*ASSIGNMENT*.
In the data, extract each line that holds the string "sourcePoint".

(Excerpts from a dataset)
------------------------
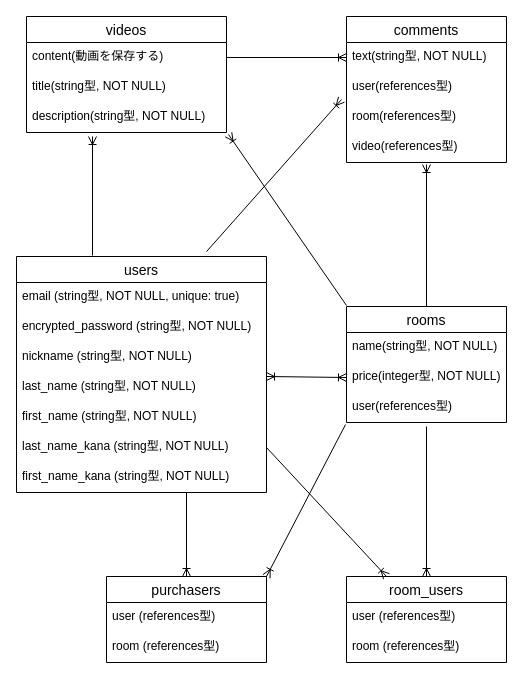
yudai-simoma/povio keeps this draw.io diagram as povio.dio. Above is the earlier version. Source tidied: cells renumbered, new cells numbered last; positions are measured from the earlier drawing's top-left corner, leaving out a move shared by most shapes. Both pictures are drawn from the tidied source at 100%, with x=0, y=0 at pixel (16, 16).
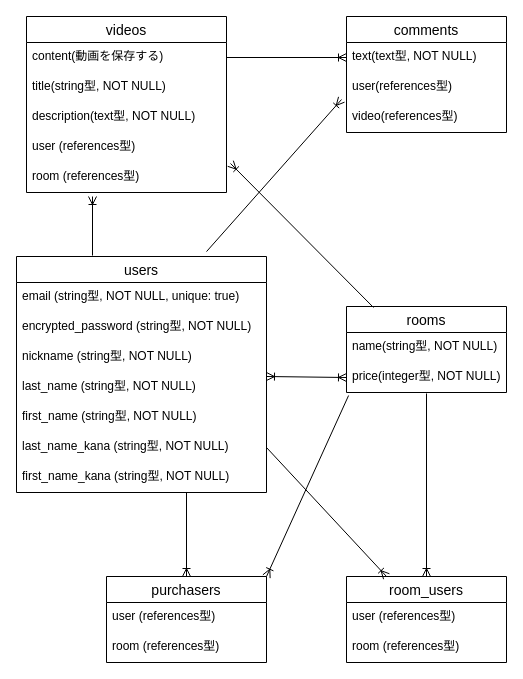
The same diagram, later.

Unchanged cells that the change refers to:
```xml
<mxCell id="13" value="price(integer型, NOT NULL)" style="text;strokeColor=none;fillColor=none;spacingLeft=4;spacingRight=4;overflow=hidden;points=[[0,0.5],[1,0.5]];portConstraint=eastwest;fontSize=12;" parent="11" vertex="1">
  <mxGeometry y="56" width="160" height="30" as="geometry" />
</mxCell>
<mxCell id="15" value="users" style="swimlane;fontStyle=0;horizontal=1;startSize=26;align=center;fontSize=14;" parent="1" vertex="1">
  <mxGeometry y="240" width="250" height="236" as="geometry" />
</mxCell>
<mxCell id="23" value="room_users" style="swimlane;fontStyle=0;horizontal=1;startSize=26;align=center;fontSize=14;" parent="1" vertex="1">
  <mxGeometry x="330" y="560" width="160" height="86" as="geometry" />
</mxCell>
<mxCell id="26" value="purchasers" style="swimlane;fontStyle=0;horizontal=1;startSize=26;align=center;fontSize=14;" parent="1" vertex="1">
  <mxGeometry x="90" y="560" width="160" height="86" as="geometry" />
</mxCell>
```

Change to the diagram source:
```diff
@@
     <mxCell id="2" value="comments" style="swimlane;fontStyle=0;horizontal=1;startSize=26;align=center;fontSize=14;" parent="1" vertex="1">
-      <mxGeometry x="330" width="160" height="146" as="geometry" />
+      <mxGeometry x="330" width="160" height="116" as="geometry" />
     </mxCell>
-    <mxCell id="3" value="text(string型, NOT NULL)" style="text;strokeColor=none;fillColor=none;spacingLeft=4;spacingRight=4;overflow=hidden;points=[[0,0.5],[1,0.5]];portConstraint=eastwest;fontSize=12;" parent="2" vertex="1">
+    <mxCell id="3" value="text(text型, NOT NULL)" style="text;strokeColor=none;fillColor=none;spacingLeft=4;spacingRight=4;overflow=hidden;points=[[0,0.5],[1,0.5]];portConstraint=eastwest;fontSize=12;" parent="2" vertex="1">
       <mxGeometry y="26" width="160" height="30" as="geometry" />
     </mxCell>
@@
-    <mxCell id="5" value="room(references型)" style="text;strokeColor=none;fillColor=none;spacingLeft=4;spacingRight=4;overflow=hidden;fontSize=12;" parent="2" vertex="1">
-      <mxGeometry y="86" width="160" height="30" as="geometry" />
-    </mxCell>
     <mxCell id="6" value="video(references型)" style="text;strokeColor=none;fillColor=none;spacingLeft=4;spacingRight=4;overflow=hidden;points=[[0,0.5],[1,0.5]];portConstraint=eastwest;fontSize=12;" parent="2" vertex="1">
-      <mxGeometry y="116" width="160" height="30" as="geometry" />
+      <mxGeometry y="86" width="160" height="30" as="geometry" />
     </mxCell>
     <mxCell id="7" value="videos" style="swimlane;fontStyle=0;horizontal=1;startSize=26;align=center;fontSize=14;" parent="1" vertex="1">
-      <mxGeometry x="10" width="200" height="116" as="geometry" />
+      <mxGeometry x="10" width="200" height="176" as="geometry" />
     </mxCell>
@@
-    <mxCell id="10" value="description(string型, NOT NULL)" style="text;strokeColor=none;fillColor=none;spacingLeft=4;spacingRight=4;overflow=hidden;points=[[0,0.5],[1,0.5]];portConstraint=eastwest;fontSize=12;" parent="7" vertex="1">
+    <mxCell id="10" value="description(text型, NOT NULL)" style="text;strokeColor=none;fillColor=none;spacingLeft=4;spacingRight=4;overflow=hidden;points=[[0,0.5],[1,0.5]];portConstraint=eastwest;fontSize=12;" parent="7" vertex="1">
       <mxGeometry y="86" width="200" height="30" as="geometry" />
     </mxCell>
+    <mxCell id="39" value="user (references型)" style="text;strokeColor=none;fillColor=none;spacingLeft=4;spacingRight=4;overflow=hidden;fontSize=12;" parent="7" vertex="1">
+      <mxGeometry y="116" width="200" height="30" as="geometry" />
+    </mxCell>
+    <mxCell id="40" value="room (references型)" style="text;strokeColor=none;fillColor=none;spacingLeft=4;spacingRight=4;overflow=hidden;points=[[0,0.5],[1,0.5]];portConstraint=eastwest;fontSize=12;" parent="7" vertex="1">
+      <mxGeometry y="146" width="200" height="30" as="geometry" />
+    </mxCell>
     <mxCell id="11" value="rooms" style="swimlane;fontStyle=0;horizontal=1;startSize=26;align=center;fontSize=14;" parent="1" vertex="1">
-      <mxGeometry x="330" y="290" width="160" height="116" as="geometry" />
+      <mxGeometry x="330" y="290" width="160" height="86" as="geometry" />
     </mxCell>
@@
-    <mxCell id="14" value="user(references型)" style="text;strokeColor=none;fillColor=none;spacingLeft=4;spacingRight=4;overflow=hidden;points=[[0,0.5],[1,0.5]];portConstraint=eastwest;fontSize=12;" parent="11" vertex="1">
-      <mxGeometry y="86" width="160" height="30" as="geometry" />
-    </mxCell>
@@
-    <mxCell id="29" style="fontSize=12;html=1;endArrow=ERoneToMany;exitX=0.304;exitY=-0.004;exitDx=0;exitDy=0;exitPerimeter=0;entryX=0.33;entryY=1.133;entryDx=0;entryDy=0;entryPerimeter=0;" parent="1" edge="1" source="15" target="10">
-      <mxGeometry relative="1" as="geometry" />
+    <mxCell id="29" style="fontSize=12;html=1;endArrow=ERoneToMany;exitX=0.304;exitY=-0.004;exitDx=0;exitDy=0;exitPerimeter=0;" parent="1" edge="1" source="15">
+      <mxGeometry relative="1" as="geometry">
+        <mxPoint x="76" y="180" as="targetPoint" />
+      </mxGeometry>
     </mxCell>
@@
-    <mxCell id="32" style="fontSize=12;html=1;endArrow=ERoneToMany;entryX=0.5;entryY=0;entryDx=0;entryDy=0;" parent="1" edge="1" target="23">
-      <mxGeometry relative="1" as="geometry">
-        <mxPoint x="410" y="410" as="sourcePoint" />
-      </mxGeometry>
+    <mxCell id="32" style="fontSize=12;html=1;endArrow=ERoneToMany;entryX=0.5;entryY=0;entryDx=0;entryDy=0;exitX=0.5;exitY=1.033;exitDx=0;exitDy=0;exitPerimeter=0;" parent="1" edge="1" source="13" target="23">
+      <mxGeometry relative="1" as="geometry" />
     </mxCell>
@@
-    <mxCell id="35" style="fontSize=12;html=1;endArrow=ERoneToMany;exitX=-0.006;exitY=1.067;exitDx=0;exitDy=0;entryX=1;entryY=0;entryDx=0;entryDy=0;exitPerimeter=0;" parent="1" edge="1" source="14" target="26">
+    <mxCell id="35" style="fontSize=12;html=1;endArrow=ERoneToMany;exitX=0.013;exitY=1.1;exitDx=0;exitDy=0;entryX=1;entryY=0;entryDx=0;entryDy=0;exitPerimeter=0;" parent="1" edge="1" source="13" target="26">
       <mxGeometry relative="1" as="geometry" />
     </mxCell>
-    <mxCell id="36" style="fontSize=12;html=1;endArrow=ERoneToMany;exitX=0.5;exitY=0;exitDx=0;exitDy=0;entryX=0.5;entryY=1.067;entryDx=0;entryDy=0;entryPerimeter=0;" parent="1" edge="1" source="11" target="6">
-      <mxGeometry relative="1" as="geometry" />
-    </mxCell>
-    <mxCell id="37" style="fontSize=12;html=1;endArrow=ERoneToMany;entryX=1.01;entryY=1.067;entryDx=0;entryDy=0;entryPerimeter=0;" parent="1" edge="1" target="10">
-      <mxGeometry relative="1" as="geometry">
-        <mxPoint x="330" y="289" as="sourcePoint" />
-      </mxGeometry>
+    <mxCell id="37" style="fontSize=12;html=1;endArrow=ERoneToMany;entryX=1.02;entryY=0.033;entryDx=0;entryDy=0;entryPerimeter=0;exitX=0.169;exitY=0.012;exitDx=0;exitDy=0;exitPerimeter=0;" parent="1" edge="1" source="11" target="40">
+      <mxGeometry relative="1" as="geometry" />
     </mxCell>
```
------------------------
*REPLY TO THE EXERCISE*.
-        <mxPoint x="410" y="410" as="sourcePoint" />
-        <mxPoint x="330" y="289" as="sourcePoint" />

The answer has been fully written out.